Doctor insights on:
Manual Lymphatic Mapping
Not 100%: Many enlarged lymph nodes are not cancerous are instead benign and a result of another disease process. An fna is a good starting test for evaluating lymph nodes that appear to not be associated with other things that go along with lymphoma, but if suspicion is high, a fine needle aspiration (fna) is not enough and an excisional biopsy is preferred. ...Read moreSee 1 more doctor answer
It's very helpful: Looking at the lymph node under a microscope can make the diagnosis if it's uncertain. If there is cancer present, then the pathologist can actually see the cancer cells and ascertain where the cancer is coming from and how aggressive it is. There are other causes of enlarged lns that can be identified as well - e.g. Fungi, or granulomatous diseases - these can be seen many times by microscopy. ...Read more
Yes: Generally speaking, abnormal blood vessels formation such as cavernous malformation or aterio-venous malformation can be treated with surgery, embolization or stererotactic radiosurgery (srs). Intracranial lesions are risky because bleeding from those can cause stroke or even death. Srs with gamma knife or linear based external srs are both effective. Contact neurosurgery and radiation docs. ...Read more
Both: Any brush is good if used regularly and correctly. Most dentists recommend choosing a soft-bristled brush if you are using a manual brush. With power brushes one must take extra care not to be too aggressive, as the bristles tend to be hard. A power brush should only be guided and not leaned on. Try both and see which one works best for you. Just remember to floss as well! ...Read more
Certain circumstance: When you have an injury to or removal of parts of the lymphatic system, drainage to/from that area is affected. There can be massive swelling (lymphedema), resulting in pain, disability and deformity. In those cases, mld (manual lymphatic drainage) performed only by a specially trained therapist will provide excellent relief of the above problems. If no lymphatic damage, no real benefit to this. ...Read moreSee 1 more doctor answer
See below...: Hodgkin lymphoma is a form of cancer that affects the lymph nodes. It usually occurs in a single lymph node or small group of lymph nodes in a particular location (armpit, neck, thorax, etc.). It may remain localized for a long time or extend to nearby organs or travel (metastasize) along the lymphatic system to other lymph nodes. ...Read more
Whats the difference between training for diagnostic medical sonography or vascular ultrasound tech?
Vascular ultrasound : Early training is essentially the same. Later training will focus on vascular or general depending on the program. Many technologist train in both. ...Read more

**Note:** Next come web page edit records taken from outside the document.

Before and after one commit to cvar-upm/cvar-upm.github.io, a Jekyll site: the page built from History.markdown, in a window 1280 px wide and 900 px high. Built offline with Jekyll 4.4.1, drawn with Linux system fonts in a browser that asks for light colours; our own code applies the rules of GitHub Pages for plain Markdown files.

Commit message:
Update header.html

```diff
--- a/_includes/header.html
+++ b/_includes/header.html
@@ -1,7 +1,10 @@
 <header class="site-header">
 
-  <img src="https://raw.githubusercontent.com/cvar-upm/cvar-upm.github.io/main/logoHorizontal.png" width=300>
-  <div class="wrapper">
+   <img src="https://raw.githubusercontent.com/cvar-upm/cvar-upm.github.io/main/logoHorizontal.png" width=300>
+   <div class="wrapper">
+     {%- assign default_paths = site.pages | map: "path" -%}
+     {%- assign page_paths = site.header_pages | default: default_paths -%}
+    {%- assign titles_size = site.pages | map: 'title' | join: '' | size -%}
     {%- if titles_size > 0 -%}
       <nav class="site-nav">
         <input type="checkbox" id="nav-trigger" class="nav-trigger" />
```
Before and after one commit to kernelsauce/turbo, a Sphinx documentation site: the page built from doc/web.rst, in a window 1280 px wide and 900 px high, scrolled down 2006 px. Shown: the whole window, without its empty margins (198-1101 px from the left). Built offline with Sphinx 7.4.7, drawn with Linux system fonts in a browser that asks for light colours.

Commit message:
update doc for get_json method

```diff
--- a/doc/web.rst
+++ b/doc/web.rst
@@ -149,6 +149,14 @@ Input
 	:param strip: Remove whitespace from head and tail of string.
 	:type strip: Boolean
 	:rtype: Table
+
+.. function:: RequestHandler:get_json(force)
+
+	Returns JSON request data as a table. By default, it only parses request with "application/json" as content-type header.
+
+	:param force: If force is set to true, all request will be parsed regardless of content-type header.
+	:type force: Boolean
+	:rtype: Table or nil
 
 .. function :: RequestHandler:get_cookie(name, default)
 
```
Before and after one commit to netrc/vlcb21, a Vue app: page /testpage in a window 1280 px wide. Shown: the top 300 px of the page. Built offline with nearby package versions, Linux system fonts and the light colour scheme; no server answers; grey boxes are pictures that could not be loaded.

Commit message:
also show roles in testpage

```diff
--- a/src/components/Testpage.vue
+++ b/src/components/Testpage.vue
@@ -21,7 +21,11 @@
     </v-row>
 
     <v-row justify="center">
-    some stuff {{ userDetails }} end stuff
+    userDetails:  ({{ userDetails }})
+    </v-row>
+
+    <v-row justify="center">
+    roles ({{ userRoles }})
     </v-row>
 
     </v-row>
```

Diagnostic assessment before fontan operation in patients with bidirectional cavopulmonary anastomosis: are noninvasive methods sufficient?
Not traditionally: I don't believe so. There may be some programs that will experiment with noninvasive pre-fontan imaging, but i believe that this is risky. The pressures are obtainable only by catheterization and this data may change the operation (e.g., whether or not to fenestrate the fontan to allow a pop-off of blue blood to increase the cardiac output.) catheterization also allows presurgical interventions. ...Read moreSee 1 more doctor answer
By venoplasty of ocluded subclavian n axillary vein can fistula work bettet at patent cephalic n basilary vein how long its chances of work ?
Graft patency longer: A well cared for av graft can last decades. If the subclavian or axillary area becomes stenosed then a venoplasty or stent can extend the use of the graft for as long as the stenosis is resolved. The key to a good graft is avoiding stenosis. But next best is treating it. Hope this helps. Make sure to get follow up 3-6 months later to keep stenosis resolved. ...Read more
Is chemo required for an invasive carsinoma in situ stage 1b grade 2, 0.8 CM in size mastec done, fibroadipose and breast tissue, sentinel lymph clear?
Does metastatic cheek 1.5cm lymph node & almost completely occupied by a tumor proliferation without extracapsular extension need radiotherapy?
Maybe: Not always - need to sample additional and if carcinoma still present would rec XRT ; can do a scan to see if any residual tumor. ...Read more
Depends. : It really depends on if and how many lymph nodes were removed during the mastectomy. Most mastectomies are done these days with minimal or even no lymph nodes removed. These cases would not likely require any massage to be done, and would only be needed if swelling started to occur. However, if a full lymph node removal was done, then a lymphatic massage would likely be beneficial. ...Read more